I feel that way about a lot of children's Sunday School lessons, to be honest. They are focused on a secondary element of the story, and because of that, they don't really foster an understanding of the story or the lesson. If the story is about Jesus as the shepherd, and the craft involves making cotton-ball sheep, I mean yeah, it's technically related to the story, but will kids really remember what the story was, if you ask them a week later?
So oftentimes my lesson plans diverge sharply from the script. This is one of those times. If the divergence leads me to a baking project, well, so much the better.
I thought it might fit better if the kids had a treasure hunt, leading them to a picnic with bread they can break apart together. I feel like that fits more with the "revealing" aspect of the story. A few minutes later, and I knew the perfect bread for the occasion: pull-apart bread, also called Monkey Bread.
I have no idea why it's called Monkey Bread, and it sounds like no one else does either. Also, Monkey Bread seems to signify a certain type of rich bread smothered in sugar and butter. So that's why I'm calling it pull-apart bread. Just trying to manage expectations.
I got the recipe from here, but with a lot of variations.
You will need:
3 cups of AP flour
1 cup milk
1/2 cup butter, divided in half
2 teaspoons or one packet yeast
2 tablespoons sugar
1 tablespoon salt
1. First, grease a round aluminum cake pan or bundt pan.
2. In a large bowl, whisk together 1 1/2 cups of flour, the sugar, salt and yeast. Set aside.
3. In a small pot, melt the milk and 1/4 cup butter on low heat.
4. When the milk and butter mixture is slightly warm, about 120-130 degrees F, mix it and the egg into the flour mixture and whisk until well-combined. I poured the milk and butter into the flour first, then the egg to ward off curdling.
5. Add the rest of the flour, 1/2 cup at a time, until you have a nice dough that isn't sticky but is still workable. Here's what my dough looked like after one 1/2 cup, and after a cup (I didn't need the whole extra 1 1/2 cups of flour). At some point I switched from mixing by whisk to mixing by hand.
Ok, I think I added 1/4 cup of flour after this because I could see it was getting close.
6. I let it sit for ten minutes to let the hydration work its magic and the gluten formation to start. I stretched and folded it a few times to help with gluten formation and structure.
7. Then I moved it to a floured countertop.
8. Using the bench scraper, I cut the dough into twelve pieces. Next time, I will probably cut it into 24 pieces, because that's more fun.
9. I let them rest for about five minutes, then I rolled them into balls.
10. I let them rest again while I melted the other 1/4 cup of butter in the microwave. Carefully dip each ball into the butter and roll around to coat. Then place each ball into the greased cake pan. You will have butter left over, but don't throw it away!
11. Cover the pan with plastic wrap or my new favorite thing, shower caps for covering food:
12. I let them rise for about two hours, until they looked like this:
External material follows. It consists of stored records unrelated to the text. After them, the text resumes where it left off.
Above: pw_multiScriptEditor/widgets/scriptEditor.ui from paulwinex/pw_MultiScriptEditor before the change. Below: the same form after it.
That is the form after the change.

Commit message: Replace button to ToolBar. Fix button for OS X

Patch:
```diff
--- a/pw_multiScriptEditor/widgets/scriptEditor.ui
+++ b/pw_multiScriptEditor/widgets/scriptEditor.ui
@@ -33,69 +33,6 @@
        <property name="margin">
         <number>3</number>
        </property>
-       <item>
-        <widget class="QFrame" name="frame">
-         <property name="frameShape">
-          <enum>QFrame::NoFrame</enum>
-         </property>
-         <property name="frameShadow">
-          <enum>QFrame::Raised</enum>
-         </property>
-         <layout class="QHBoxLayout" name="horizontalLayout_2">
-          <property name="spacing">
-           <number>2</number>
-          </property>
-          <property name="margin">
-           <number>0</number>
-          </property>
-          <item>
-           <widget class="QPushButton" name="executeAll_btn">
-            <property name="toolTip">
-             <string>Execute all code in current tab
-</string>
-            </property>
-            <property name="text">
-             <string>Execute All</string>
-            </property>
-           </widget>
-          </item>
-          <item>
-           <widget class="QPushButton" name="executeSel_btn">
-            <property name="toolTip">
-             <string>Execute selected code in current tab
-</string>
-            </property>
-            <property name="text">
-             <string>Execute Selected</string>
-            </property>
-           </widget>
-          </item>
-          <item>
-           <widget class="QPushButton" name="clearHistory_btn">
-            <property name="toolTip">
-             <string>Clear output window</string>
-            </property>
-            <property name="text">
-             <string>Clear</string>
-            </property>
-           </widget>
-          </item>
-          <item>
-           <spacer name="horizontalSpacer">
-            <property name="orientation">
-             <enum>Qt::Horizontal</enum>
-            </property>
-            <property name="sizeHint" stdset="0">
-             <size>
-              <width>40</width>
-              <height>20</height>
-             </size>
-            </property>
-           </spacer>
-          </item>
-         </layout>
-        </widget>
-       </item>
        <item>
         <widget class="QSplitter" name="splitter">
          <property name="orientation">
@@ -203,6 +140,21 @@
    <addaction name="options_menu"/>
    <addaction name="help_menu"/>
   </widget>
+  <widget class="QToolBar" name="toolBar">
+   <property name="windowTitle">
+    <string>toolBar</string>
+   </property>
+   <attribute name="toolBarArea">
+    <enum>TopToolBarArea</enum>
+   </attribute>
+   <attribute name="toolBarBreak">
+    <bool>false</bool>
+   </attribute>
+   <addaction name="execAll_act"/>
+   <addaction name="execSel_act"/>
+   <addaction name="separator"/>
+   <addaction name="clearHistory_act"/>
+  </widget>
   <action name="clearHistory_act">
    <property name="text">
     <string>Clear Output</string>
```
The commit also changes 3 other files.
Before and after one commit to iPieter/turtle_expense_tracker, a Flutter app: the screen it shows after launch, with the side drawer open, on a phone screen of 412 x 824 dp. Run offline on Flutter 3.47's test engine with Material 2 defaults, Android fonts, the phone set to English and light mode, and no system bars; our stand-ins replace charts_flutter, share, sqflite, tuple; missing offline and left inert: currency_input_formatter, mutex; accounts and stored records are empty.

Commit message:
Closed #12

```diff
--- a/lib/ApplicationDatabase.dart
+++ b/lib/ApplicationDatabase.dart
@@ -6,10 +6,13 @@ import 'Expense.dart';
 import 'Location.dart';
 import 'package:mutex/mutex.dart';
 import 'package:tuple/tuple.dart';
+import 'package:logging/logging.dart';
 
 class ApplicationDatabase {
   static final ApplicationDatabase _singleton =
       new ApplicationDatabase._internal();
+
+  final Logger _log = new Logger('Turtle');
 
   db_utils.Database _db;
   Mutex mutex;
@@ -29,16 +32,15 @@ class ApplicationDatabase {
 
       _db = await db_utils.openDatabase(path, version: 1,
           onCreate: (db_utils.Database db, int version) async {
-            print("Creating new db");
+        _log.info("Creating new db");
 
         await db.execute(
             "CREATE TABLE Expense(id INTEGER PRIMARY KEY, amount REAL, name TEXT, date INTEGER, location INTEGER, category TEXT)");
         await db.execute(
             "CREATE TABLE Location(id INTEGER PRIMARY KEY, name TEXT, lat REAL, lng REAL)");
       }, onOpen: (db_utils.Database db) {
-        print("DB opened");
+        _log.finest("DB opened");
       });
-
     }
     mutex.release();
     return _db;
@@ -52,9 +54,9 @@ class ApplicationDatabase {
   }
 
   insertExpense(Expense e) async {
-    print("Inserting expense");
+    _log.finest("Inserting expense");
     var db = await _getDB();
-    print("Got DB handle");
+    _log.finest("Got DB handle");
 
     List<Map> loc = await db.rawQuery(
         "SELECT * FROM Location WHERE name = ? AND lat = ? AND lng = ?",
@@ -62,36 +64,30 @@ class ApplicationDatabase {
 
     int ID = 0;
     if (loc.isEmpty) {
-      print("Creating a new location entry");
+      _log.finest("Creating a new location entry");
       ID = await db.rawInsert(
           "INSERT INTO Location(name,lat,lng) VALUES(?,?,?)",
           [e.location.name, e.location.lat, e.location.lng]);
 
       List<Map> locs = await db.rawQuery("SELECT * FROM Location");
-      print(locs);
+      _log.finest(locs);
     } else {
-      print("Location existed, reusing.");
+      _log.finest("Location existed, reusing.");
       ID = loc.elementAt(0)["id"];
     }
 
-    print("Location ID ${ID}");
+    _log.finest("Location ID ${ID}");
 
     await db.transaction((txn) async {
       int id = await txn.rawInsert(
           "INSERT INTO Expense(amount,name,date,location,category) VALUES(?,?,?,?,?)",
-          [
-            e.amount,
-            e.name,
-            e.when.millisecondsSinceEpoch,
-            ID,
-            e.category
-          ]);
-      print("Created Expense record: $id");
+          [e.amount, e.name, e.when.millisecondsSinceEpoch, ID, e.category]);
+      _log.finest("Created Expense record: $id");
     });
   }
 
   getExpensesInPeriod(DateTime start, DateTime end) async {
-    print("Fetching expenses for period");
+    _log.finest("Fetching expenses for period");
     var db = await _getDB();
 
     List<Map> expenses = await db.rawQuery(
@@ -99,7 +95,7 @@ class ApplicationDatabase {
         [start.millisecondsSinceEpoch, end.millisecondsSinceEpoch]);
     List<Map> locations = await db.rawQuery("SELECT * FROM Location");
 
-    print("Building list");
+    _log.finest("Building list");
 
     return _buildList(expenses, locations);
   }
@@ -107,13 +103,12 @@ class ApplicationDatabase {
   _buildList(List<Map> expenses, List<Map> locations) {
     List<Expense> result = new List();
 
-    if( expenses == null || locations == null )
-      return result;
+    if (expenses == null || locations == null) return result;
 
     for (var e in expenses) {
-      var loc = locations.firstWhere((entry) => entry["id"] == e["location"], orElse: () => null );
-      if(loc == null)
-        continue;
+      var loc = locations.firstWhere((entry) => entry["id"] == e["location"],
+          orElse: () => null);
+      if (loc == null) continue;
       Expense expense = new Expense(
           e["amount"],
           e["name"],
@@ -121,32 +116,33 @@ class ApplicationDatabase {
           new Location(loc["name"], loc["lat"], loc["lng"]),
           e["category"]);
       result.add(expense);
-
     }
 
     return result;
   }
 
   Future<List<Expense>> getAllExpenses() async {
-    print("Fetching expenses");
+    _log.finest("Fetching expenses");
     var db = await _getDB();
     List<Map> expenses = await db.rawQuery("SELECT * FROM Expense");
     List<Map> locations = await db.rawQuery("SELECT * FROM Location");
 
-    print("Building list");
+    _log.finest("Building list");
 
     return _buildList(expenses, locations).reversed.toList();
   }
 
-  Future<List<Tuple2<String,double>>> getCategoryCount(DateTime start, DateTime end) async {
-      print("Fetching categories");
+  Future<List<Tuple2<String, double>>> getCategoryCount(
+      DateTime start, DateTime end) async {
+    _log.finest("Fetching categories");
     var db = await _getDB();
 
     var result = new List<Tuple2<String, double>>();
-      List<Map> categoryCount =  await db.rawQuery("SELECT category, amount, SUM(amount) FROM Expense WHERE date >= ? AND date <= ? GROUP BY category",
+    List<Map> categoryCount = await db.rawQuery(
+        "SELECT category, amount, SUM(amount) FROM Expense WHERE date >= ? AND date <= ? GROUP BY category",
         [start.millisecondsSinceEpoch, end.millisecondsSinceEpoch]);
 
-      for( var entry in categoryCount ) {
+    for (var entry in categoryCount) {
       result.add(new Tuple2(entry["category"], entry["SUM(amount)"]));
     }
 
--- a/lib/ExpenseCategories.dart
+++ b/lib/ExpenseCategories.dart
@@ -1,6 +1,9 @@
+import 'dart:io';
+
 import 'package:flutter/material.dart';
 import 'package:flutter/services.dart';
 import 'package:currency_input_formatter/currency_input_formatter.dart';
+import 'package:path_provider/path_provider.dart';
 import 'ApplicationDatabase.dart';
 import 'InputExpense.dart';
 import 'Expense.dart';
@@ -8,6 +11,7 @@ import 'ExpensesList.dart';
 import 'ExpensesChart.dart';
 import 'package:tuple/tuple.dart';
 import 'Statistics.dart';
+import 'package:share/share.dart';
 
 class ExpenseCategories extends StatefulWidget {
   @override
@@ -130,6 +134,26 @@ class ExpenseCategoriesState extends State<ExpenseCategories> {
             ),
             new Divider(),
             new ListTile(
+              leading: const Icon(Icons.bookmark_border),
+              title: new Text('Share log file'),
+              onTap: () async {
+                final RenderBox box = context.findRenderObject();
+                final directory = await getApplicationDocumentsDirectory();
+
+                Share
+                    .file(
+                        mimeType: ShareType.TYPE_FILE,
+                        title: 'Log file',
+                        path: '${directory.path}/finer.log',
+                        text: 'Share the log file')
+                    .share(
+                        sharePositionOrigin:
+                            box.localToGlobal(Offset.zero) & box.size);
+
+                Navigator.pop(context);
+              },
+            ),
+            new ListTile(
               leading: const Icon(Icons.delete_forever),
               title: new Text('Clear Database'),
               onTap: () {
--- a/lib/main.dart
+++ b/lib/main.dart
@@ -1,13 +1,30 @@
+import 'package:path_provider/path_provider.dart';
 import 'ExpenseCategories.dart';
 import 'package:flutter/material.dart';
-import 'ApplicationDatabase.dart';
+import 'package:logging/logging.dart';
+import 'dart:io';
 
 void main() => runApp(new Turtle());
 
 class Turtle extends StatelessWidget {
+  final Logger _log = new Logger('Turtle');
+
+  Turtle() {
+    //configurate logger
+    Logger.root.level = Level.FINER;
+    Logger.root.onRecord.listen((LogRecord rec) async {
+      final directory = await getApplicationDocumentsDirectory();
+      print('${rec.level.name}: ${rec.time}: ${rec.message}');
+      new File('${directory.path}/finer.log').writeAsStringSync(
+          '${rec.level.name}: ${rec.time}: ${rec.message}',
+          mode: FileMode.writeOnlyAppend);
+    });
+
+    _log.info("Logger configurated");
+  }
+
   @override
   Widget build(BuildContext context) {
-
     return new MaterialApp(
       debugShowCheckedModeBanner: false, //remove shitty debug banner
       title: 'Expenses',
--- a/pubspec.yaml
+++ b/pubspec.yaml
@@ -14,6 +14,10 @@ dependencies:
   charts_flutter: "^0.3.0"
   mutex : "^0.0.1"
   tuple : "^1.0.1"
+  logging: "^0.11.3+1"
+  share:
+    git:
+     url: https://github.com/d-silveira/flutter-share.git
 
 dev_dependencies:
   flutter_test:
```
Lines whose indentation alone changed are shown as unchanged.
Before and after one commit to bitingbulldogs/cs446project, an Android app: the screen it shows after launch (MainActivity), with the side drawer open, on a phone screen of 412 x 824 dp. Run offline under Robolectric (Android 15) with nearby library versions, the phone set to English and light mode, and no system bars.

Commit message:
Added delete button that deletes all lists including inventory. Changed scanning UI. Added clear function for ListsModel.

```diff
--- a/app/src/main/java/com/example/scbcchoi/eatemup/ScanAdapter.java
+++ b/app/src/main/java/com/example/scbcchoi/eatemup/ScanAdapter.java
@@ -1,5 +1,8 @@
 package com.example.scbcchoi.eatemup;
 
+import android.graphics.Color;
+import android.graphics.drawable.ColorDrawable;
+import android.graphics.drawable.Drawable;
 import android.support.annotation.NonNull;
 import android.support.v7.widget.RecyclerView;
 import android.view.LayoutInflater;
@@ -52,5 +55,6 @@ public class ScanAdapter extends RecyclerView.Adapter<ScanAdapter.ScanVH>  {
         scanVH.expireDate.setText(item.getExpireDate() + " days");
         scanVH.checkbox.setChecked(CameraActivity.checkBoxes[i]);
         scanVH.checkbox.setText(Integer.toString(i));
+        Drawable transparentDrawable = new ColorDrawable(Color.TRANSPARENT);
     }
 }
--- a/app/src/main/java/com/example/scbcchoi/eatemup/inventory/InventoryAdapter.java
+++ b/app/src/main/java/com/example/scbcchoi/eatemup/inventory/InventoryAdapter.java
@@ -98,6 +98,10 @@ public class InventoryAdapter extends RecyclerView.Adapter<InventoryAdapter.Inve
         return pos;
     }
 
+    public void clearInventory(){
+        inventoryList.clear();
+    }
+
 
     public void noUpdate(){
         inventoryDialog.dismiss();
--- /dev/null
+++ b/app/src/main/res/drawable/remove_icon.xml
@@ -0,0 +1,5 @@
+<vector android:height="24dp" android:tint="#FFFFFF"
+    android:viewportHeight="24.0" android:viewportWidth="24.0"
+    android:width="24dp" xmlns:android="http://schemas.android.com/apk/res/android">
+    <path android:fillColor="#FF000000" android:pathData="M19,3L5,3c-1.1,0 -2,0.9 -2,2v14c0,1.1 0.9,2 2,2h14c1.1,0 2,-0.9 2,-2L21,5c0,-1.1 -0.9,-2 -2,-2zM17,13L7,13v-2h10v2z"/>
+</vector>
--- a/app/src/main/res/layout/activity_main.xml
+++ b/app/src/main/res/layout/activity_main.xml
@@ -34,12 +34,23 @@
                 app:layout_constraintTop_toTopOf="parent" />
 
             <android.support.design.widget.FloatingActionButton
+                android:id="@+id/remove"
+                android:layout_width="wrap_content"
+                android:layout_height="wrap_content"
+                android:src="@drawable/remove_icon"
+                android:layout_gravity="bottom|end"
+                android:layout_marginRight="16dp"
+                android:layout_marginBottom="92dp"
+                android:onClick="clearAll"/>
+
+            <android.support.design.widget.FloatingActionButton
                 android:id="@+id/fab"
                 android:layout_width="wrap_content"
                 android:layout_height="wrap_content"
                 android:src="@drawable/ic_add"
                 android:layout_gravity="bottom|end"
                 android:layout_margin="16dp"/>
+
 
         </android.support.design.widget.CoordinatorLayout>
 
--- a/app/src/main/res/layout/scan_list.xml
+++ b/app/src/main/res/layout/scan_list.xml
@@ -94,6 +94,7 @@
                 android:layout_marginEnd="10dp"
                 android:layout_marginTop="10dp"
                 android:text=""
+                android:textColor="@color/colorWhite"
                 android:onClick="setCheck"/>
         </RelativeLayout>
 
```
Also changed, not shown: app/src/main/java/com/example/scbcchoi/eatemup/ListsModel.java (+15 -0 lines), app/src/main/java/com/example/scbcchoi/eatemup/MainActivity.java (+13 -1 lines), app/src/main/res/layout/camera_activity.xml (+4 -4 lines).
13. I preheated the oven to 375 degrees F, and used the leftover melted butter to cover the top of the loaf. Then bake in the oven for about 30 minutes.
I left it in the pan to cool, then dumped it onto a cooling rack.
I'm pretty excited, and I think the kids will love their treasure hunt to reveal this fun bread. You could make it with any dough I think. Happy baking!